— What the task asks —
What lines in the following entries hold the word "QMenu"? Copy each one.

(Change detection data)
┌────────

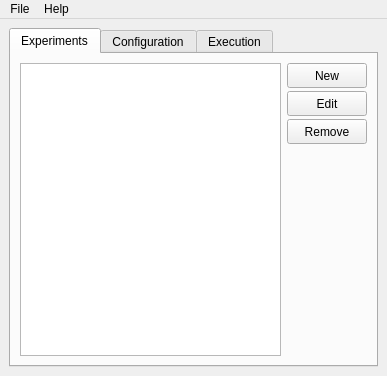
Before: the Qt Designer form saccadeApp/resources/gui_files/saccadeApp.ui in cwichel/Thesis_Code, drawn with Qt 5.
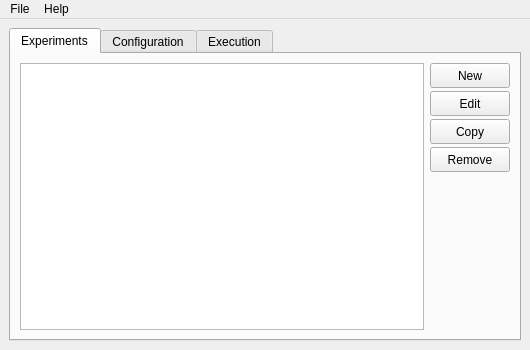
After: the same form once the commit is applied. The open tabs and pages were chosen to show the change.

```diff
--- a/saccadeApp/resources/gui_files/saccadeApp.ui
+++ b/saccadeApp/resources/gui_files/saccadeApp.ui
@@ -6,14 +6,20 @@
    <rect>
     <x>0</x>
     <y>0</y>
-    <width>380</width>
-    <height>372</height>
+    <width>530</width>
+    <height>350</height>
    </rect>
   </property>
+  <property name="minimumSize">
+   <size>
+    <width>530</width>
+    <height>350</height>
+   </size>
+  </property>
   <property name="maximumSize">
    <size>
-    <width>700</width>
-    <height>600</height>
+    <width>530</width>
+    <height>850</height>
    </size>
   </property>
   <property name="windowTitle">
@@ -22,7 +28,13 @@
   <widget class="QWidget" name="layvert_main">
    <layout class="QVBoxLayout" name="verticalLayout">
     <item>
-     <widget class="QTabWidget" name="tab_widget">
+     <widget class="QTabWidget" name="tab_main">
+      <property name="minimumSize">
+       <size>
+        <width>0</width>
+        <height>0</height>
+       </size>
+      </property>
       <property name="currentIndex">
        <number>1</number>
       </property>
@@ -88,7 +100,26 @@
            </widget>
           </item>
           <item>
-           <widget class="QPushButton" name="btn_remove_experiment">
+           <widget class="QPushButton" name="pbt_experiment_copy">
+            <property name="minimumSize">
+             <size>
+              <width>0</width>
+              <height>25</height>
+             </size>
+            </property>
+            <property name="maximumSize">
+             <size>
+              <width>16777215</width>
+              <height>25</height>
+             </size>
+            </property>
+            <property name="text">
+             <string>Copy</string>
+            </property>
+           </widget>
+          </item>
+          <item>
+           <widget class="QPushButton" name="pbt_experiment_remove">
             <property name="minimumSize">
              <size>
               <width>80</width>
@@ -560,17 +591,17 @@
     <rect>
      <x>0</x>
      <y>0</y>
-     <width>380</width>
+     <width>530</width>
      <height>21</height>
     </rect>
    </property>
-   <widget class="QMenu" name="menu_file">
+   <widget class="QMenu" name="mnu_file">
     <property name="title">
      <string>File</string>
     </property>
     <addaction name="item_exit"/>
    </widget>
-   <widget class="QMenu" name="menu_help">
+   <widget class="QMenu" name="mnu_help">
     <property name="title">
      <string>Help</string>
     </property>
@@ -578,8 +609,8 @@
     <addaction name="separator"/>
     <addaction name="item_about"/>
    </widget>
-   <addaction name="menu_file"/>
-   <addaction name="menu_help"/>
+   <addaction name="mnu_file"/>
+   <addaction name="mnu_help"/>
   </widget>
   <action name="item_exit">
    <property name="text">
```
Left out of the diff: 104 changed lines with no effect on the pictures.
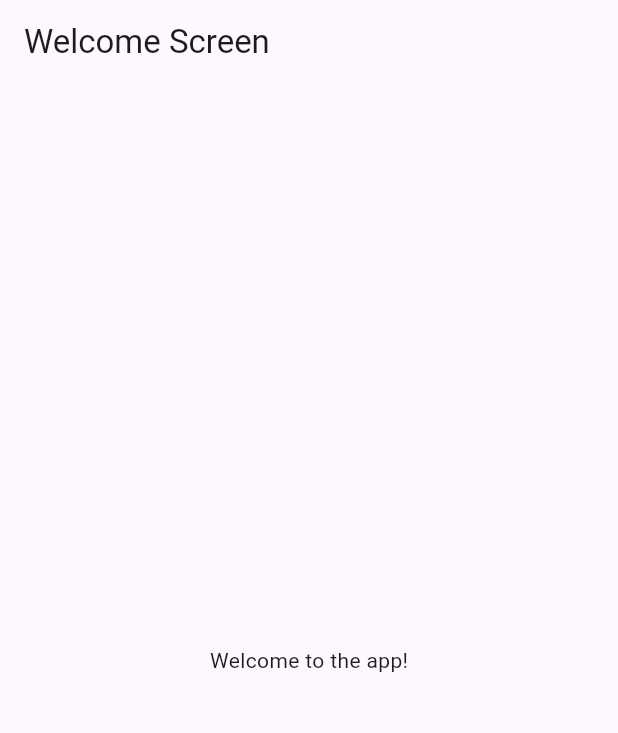
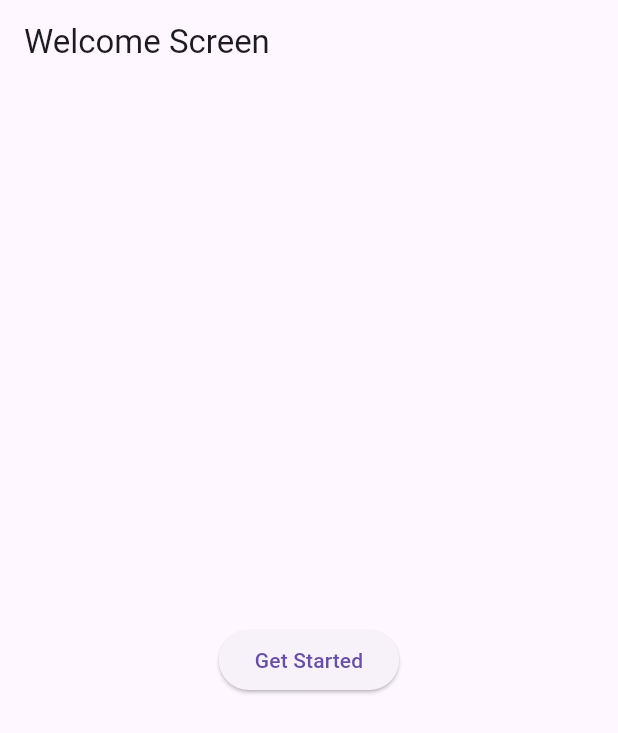
Before and after one commit to brian23ka/blah-blah-client-, a Flutter app: the screen it shows after launch, on a phone screen of 412 x 824 dp. Shown: the top 733 px of the screen. Run offline on Flutter 3.47's test engine with Material 3 defaults, Android fonts, the phone set to English and light mode, and no system bars.

Commit message:
Update WelcomeScreen to use ElevatedButton instead of Text widget

```diff
--- a/lib/screens/welcome_screen.dart
+++ b/lib/screens/welcome_screen.dart
@@ -9,8 +9,13 @@ class WelcomeScreen extends StatelessWidget {
       appBar: AppBar(
         title: const Text('Welcome Screen'),
       ),
-      body: const Center(
-        child: Text('Welcome to the app!'),
+      body: Center(
+        child: ElevatedButton(
+          child: const Text('Get Started'),
+          onPressed: () {
+            Navigator.pushNamed(context, '/role');
+          },
+        ),
       ),
     );
   }
```
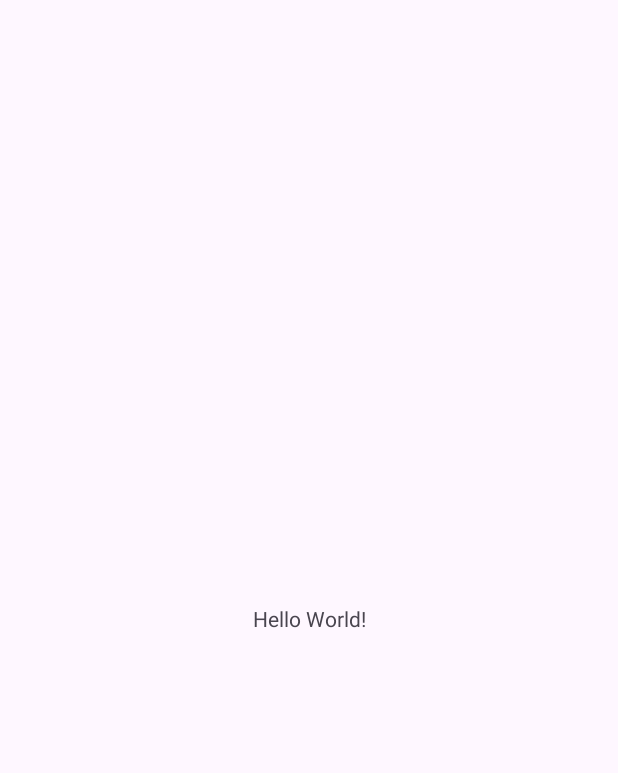
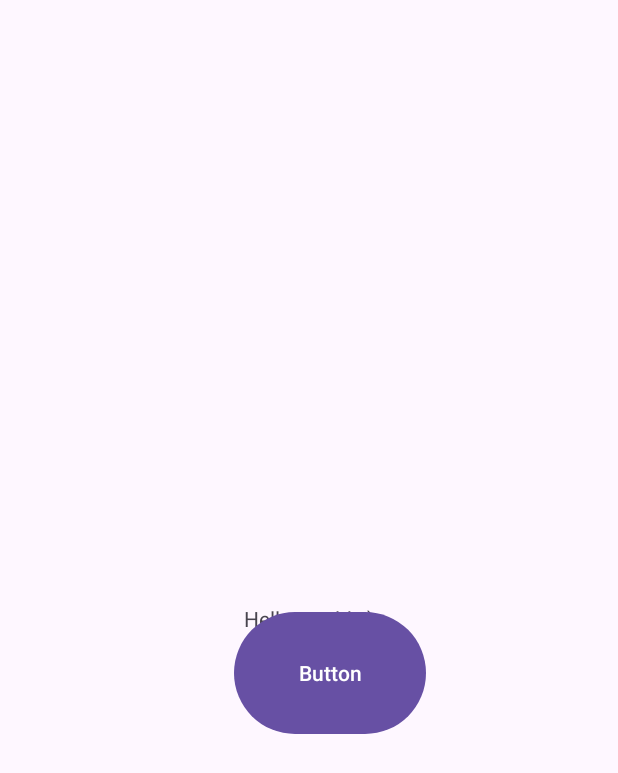
Before and after one commit to doneybiju/AndroidDev_Task01, an Android app: the screen it shows after launch (MainActivity), on a phone screen of 412 x 824 dp. Before the commit the part shown is almost empty. Shown: the top 773 px of the screen. Run offline under Robolectric (Android 15) with nearby library versions, the phone set to English and light mode, and no system bars.

Commit message:
Second Commit

```diff
--- a/app/src/main/res/layout/activity_main.xml
+++ b/app/src/main/res/layout/activity_main.xml
@@ -9,10 +9,20 @@
     <TextView
         android:layout_width="wrap_content"
         android:layout_height="wrap_content"
-        android:text="Hello World!"
+        android:text="Hello World! :)"
         app:layout_constraintBottom_toBottomOf="parent"
         app:layout_constraintEnd_toEndOf="parent"
         app:layout_constraintStart_toStartOf="parent"
         app:layout_constraintTop_toTopOf="parent" />
 
+    <Button
+        android:id="@+id/button"
+        android:layout_width="128dp"
+        android:layout_height="89dp"
+        android:layout_marginStart="156dp"
+        android:layout_marginTop="404dp"
+        android:text="Button"
+        app:layout_constraintStart_toStartOf="parent"
+        app:layout_constraintTop_toTopOf="parent" />
+
 </androidx.constraintlayout.widget.ConstraintLayout>
```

└────────

— Written response —
-   <widget class="QMenu" name="menu_file">
+   <widget class="QMenu" name="mnu_file">
-   <widget class="QMenu" name="menu_help">
+   <widget class="QMenu" name="mnu_help">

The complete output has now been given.